Hippocampal microRNA-132 mediates stress-inducible cognitive deficits through its acetylcholinesterase target

Diverse stress stimuli induce long-lasting cognitive deficits, but the underlying molecular mechanisms are still incompletely understood. Here, we report three different stress models demonstrating that stress-inducible increases in microRNA-132 (miR-132) and consequent decreases in its acetylcholinesterase (AChE) target are causally involved. In a mild model of predator scent-induced anxiety, we demonstrate long-lasting hippocampal elevation of miR-132, accompanied by and associated with reduced AChE activity.
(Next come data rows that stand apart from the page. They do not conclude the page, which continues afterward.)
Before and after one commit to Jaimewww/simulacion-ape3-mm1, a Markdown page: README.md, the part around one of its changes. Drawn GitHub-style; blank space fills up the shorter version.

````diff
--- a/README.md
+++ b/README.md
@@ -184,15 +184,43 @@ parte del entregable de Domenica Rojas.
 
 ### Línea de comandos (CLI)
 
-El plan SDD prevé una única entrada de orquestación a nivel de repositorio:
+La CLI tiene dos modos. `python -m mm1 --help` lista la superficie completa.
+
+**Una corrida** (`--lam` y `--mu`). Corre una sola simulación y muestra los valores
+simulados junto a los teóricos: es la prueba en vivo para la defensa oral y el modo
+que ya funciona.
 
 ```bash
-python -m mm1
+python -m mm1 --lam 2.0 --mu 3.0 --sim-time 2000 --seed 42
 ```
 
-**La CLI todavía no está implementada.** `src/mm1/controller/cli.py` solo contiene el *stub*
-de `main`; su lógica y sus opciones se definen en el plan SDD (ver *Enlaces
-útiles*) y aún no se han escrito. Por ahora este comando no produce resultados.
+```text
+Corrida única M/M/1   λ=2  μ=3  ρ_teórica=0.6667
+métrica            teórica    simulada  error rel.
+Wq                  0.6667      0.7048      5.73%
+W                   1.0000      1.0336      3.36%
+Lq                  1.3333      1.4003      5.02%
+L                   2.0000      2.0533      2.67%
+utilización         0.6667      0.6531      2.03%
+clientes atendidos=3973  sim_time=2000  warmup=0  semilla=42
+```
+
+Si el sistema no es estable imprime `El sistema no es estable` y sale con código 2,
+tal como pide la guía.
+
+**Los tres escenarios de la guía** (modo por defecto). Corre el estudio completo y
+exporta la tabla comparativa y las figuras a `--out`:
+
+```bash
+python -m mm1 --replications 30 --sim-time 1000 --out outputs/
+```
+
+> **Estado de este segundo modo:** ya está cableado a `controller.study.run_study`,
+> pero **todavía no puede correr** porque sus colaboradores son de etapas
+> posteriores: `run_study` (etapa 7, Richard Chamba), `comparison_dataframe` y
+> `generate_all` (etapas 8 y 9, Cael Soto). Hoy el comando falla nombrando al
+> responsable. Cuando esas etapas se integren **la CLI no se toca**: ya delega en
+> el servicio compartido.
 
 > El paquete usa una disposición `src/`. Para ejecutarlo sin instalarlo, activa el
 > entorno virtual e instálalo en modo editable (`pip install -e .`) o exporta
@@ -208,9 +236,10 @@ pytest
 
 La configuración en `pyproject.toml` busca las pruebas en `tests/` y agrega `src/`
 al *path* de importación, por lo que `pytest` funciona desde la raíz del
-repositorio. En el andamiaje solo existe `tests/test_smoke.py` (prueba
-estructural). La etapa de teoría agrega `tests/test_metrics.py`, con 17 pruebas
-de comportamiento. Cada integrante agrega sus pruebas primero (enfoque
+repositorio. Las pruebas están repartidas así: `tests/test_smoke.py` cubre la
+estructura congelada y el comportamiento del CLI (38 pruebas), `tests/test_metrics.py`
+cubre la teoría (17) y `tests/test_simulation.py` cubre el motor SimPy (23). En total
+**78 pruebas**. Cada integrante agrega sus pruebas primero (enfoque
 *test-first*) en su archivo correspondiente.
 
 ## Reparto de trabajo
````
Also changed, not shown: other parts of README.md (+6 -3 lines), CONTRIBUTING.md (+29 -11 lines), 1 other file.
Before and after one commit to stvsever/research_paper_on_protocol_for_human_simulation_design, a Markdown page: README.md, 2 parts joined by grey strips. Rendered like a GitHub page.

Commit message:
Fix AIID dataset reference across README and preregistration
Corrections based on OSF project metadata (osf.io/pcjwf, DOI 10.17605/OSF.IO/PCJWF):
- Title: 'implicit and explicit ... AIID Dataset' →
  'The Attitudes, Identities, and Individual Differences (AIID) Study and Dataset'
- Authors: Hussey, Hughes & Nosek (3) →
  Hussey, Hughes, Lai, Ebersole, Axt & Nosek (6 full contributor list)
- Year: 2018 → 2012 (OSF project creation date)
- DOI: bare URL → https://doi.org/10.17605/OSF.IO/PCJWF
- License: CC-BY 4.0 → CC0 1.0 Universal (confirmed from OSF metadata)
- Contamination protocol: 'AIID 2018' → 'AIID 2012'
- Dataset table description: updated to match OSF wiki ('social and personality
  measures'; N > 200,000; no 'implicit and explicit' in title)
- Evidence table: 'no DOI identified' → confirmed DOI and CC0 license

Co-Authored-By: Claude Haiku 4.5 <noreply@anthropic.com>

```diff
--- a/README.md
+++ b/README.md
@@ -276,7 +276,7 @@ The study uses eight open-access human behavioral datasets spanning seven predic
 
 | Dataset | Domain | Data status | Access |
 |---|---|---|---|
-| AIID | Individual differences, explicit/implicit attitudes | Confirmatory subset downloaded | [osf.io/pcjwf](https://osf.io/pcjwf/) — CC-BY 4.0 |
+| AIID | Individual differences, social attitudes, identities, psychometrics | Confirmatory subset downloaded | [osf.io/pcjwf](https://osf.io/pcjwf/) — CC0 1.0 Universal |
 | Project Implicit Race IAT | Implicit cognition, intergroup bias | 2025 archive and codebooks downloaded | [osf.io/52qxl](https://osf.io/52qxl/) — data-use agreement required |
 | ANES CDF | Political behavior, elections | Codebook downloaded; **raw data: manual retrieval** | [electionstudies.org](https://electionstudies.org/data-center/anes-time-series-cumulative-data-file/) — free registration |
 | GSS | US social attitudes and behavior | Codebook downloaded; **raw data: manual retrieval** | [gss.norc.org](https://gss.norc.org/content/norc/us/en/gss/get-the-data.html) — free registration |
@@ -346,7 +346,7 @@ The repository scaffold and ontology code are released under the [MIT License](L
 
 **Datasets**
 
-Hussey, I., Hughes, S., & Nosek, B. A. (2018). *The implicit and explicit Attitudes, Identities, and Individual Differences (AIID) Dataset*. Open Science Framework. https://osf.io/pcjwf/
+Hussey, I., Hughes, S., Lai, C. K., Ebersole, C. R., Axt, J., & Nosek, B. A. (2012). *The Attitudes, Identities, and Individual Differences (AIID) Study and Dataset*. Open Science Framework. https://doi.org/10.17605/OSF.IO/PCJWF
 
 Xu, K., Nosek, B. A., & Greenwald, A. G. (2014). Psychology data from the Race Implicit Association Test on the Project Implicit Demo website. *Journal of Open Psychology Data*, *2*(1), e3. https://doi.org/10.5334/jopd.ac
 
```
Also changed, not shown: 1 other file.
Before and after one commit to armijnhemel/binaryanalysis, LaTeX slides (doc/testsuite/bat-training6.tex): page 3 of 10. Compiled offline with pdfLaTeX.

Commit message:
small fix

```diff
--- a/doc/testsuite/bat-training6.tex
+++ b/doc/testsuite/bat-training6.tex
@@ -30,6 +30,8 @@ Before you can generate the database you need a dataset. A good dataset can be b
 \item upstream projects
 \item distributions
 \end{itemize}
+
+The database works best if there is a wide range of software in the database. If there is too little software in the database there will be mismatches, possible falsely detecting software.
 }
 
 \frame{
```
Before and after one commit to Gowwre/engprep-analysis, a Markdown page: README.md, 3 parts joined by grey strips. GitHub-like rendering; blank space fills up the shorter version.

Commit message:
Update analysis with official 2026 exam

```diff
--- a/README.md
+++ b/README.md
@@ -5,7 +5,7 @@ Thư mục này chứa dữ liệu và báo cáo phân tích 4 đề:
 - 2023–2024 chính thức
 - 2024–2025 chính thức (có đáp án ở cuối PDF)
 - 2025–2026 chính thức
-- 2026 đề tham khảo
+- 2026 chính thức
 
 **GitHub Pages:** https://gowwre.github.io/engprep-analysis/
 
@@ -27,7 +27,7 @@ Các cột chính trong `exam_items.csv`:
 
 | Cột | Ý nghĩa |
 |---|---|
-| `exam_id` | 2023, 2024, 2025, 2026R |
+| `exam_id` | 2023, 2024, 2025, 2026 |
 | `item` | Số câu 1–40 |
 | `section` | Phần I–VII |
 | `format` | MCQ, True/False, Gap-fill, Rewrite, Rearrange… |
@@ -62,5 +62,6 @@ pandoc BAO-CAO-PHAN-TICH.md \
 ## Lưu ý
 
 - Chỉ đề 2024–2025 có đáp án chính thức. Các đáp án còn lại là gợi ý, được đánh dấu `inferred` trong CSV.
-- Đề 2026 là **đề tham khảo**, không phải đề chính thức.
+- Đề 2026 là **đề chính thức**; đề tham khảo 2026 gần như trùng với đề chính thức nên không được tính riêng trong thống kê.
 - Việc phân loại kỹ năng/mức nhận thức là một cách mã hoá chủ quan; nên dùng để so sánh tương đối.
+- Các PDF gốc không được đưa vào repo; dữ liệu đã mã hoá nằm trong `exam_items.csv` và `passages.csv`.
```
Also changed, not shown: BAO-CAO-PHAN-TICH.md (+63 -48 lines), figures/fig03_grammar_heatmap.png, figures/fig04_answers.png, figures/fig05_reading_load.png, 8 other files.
Using lentiviral-mediated suppression of “synaptic” AChE-S mRNA, we quantified footshock stress-inducible changes in miR-132 and AChE and its corresponding cognitive damages. Stressed mice showed long-lasting impairments in the Morris water maze. In contrast, pre-stress injected AChE-suppressing lentivirus, but not a control virus, reduced hippocampal levels of both miR-132 and AChE and maintained similar cognitive performance to that of naïve, non-stressed mice. To dissociate between miR-132 and synaptic AChE-S as potential causes for stress-inducible cognitive deficits, we further used engineered TgR mice with enforced over-expression of the soluble “readthrough” AChE-R variant without the 3′-untranslated region binding site for miR-132. TgR mice displayed excess AChE-R in hippocampal neurons, enhanced c-fos labeling and correspondingly intensified reaction to the cholinergic agonist pilocarpine. They further showed excessive hippocampal expression of miR-132, accompanied by reduced host AChE-S mRNA and the GTPase activator p250GAP target of miR-132. At the behavioral level, TgR mice showed abnormal nocturnal locomotion patterns and serial maze mal-performance in spite of their reduced AChE-S levels. Our findings attribute stress-inducible cognitive impairments to cholinergic-mediated induction of miR-132 and consequently suppressed ACHE-S, opening venues for intercepting these miR-132-mediated damages.

Authors: Shaltiel G., Hanan, M., Wolf, Y., Barbash, S., Kovalev E., Shoham S. and Soreq H.
Year of publication: 2013
Journal: Brain Structure and Function, Volume 218, Issue 1, pp 59–72

Link to publication:


“Working memory”